  1. Why chocolate is good for body and soul
  2. This is how much sugar you are allowed per day
  3. J. Hartmann-Boyce, et al., Are patients with hypertension and diabetes mellitus at increased risk for COVID-19 infection? www.thelancet.com/respiratory. Vol 8, April 2020
  4. L. Fang, G. Karakiulakis, M. Roth, Diabetes and COVID-19: Risks, Management, and Learnings From Other National Disasters Diabetes Care, Diabetes Care 2020; 43:1695–1703
  5. Fatal combination: Diabetes and Covid-19
  6. K. Schweiger, et al., Sweet Taste Antagonist Lactisole Administered in combination with Sucrose, but Not Glucose, Increases Energy Intake and Decreases Peripheral Serotonin in Male Subjects, Nutrients 2020, 12(10), 3133;
  7. Sugar sweetness discovery - do we eat less food if it tastes sweet?
  8. Diabetes statistics | Statista

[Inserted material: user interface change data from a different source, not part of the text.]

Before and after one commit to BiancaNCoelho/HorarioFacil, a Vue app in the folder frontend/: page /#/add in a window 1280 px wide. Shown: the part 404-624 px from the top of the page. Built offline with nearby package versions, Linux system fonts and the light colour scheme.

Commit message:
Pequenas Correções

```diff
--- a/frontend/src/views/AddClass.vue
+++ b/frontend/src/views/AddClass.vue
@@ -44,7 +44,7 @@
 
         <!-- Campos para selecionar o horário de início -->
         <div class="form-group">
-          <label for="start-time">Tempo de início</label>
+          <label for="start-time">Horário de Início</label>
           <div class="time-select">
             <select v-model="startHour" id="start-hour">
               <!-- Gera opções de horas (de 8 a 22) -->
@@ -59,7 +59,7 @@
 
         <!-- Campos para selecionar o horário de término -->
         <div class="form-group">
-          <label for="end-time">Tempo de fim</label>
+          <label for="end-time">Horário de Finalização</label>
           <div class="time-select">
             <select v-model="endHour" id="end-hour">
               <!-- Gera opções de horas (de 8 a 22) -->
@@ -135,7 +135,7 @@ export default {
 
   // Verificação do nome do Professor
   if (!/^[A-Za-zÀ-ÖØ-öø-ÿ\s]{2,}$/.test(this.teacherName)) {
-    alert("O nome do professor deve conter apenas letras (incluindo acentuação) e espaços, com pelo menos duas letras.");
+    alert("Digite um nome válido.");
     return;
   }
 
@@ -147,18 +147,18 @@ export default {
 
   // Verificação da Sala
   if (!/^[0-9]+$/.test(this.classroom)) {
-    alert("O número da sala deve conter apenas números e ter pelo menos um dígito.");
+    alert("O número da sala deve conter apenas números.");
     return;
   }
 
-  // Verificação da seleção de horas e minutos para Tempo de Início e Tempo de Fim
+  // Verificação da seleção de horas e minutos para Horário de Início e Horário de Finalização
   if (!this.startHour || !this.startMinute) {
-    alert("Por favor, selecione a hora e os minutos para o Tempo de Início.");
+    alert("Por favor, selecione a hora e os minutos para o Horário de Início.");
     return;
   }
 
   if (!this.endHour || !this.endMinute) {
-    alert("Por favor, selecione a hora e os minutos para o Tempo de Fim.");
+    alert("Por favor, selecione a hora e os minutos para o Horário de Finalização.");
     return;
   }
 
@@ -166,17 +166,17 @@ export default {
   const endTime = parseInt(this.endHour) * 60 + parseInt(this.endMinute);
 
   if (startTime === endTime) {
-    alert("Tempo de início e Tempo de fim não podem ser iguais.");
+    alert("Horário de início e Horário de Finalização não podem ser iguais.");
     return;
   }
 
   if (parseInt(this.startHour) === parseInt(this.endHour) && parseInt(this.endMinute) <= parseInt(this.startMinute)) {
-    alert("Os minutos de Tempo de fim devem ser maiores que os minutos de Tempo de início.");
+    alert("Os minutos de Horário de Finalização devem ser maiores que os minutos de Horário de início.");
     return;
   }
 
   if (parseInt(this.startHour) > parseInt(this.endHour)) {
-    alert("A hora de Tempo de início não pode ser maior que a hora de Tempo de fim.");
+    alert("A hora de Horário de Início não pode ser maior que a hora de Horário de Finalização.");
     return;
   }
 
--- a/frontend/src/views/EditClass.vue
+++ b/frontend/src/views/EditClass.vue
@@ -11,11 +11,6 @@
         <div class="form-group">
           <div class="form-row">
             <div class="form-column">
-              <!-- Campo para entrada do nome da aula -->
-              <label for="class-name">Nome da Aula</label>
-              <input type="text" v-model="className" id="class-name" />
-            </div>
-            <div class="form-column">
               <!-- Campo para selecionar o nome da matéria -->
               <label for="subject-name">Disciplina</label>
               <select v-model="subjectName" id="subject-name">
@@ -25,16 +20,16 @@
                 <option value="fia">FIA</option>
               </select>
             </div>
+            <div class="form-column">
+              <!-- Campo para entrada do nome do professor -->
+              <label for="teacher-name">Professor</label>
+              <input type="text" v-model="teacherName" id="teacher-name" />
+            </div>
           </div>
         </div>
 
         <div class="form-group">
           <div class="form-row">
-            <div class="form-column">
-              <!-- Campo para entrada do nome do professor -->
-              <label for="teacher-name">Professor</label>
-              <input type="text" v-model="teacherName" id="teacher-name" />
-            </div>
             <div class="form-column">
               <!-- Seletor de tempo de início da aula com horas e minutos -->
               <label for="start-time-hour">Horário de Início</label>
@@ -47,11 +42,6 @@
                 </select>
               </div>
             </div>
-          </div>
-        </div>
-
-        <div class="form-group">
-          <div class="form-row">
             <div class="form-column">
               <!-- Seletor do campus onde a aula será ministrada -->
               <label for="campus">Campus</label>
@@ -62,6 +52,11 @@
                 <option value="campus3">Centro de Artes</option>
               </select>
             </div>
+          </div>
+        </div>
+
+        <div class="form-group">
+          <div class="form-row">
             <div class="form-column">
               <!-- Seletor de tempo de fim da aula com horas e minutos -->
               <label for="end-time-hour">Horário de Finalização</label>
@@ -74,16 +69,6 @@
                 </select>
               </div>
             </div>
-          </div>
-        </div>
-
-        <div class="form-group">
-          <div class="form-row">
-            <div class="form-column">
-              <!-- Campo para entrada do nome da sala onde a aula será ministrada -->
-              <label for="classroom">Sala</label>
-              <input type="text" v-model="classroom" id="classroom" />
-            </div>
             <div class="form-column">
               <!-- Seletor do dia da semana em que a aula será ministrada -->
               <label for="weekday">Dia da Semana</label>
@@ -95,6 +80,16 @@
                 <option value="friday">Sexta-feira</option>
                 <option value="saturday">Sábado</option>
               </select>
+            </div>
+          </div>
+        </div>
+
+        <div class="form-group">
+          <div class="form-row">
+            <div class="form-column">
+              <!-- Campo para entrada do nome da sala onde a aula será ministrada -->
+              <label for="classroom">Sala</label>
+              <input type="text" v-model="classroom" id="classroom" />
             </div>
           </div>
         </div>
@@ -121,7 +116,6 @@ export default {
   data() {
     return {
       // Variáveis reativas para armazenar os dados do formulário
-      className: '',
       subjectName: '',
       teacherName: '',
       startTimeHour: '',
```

  9. World Diabetes Day 14/11: Worldwide dramatic increase in diabetic diseases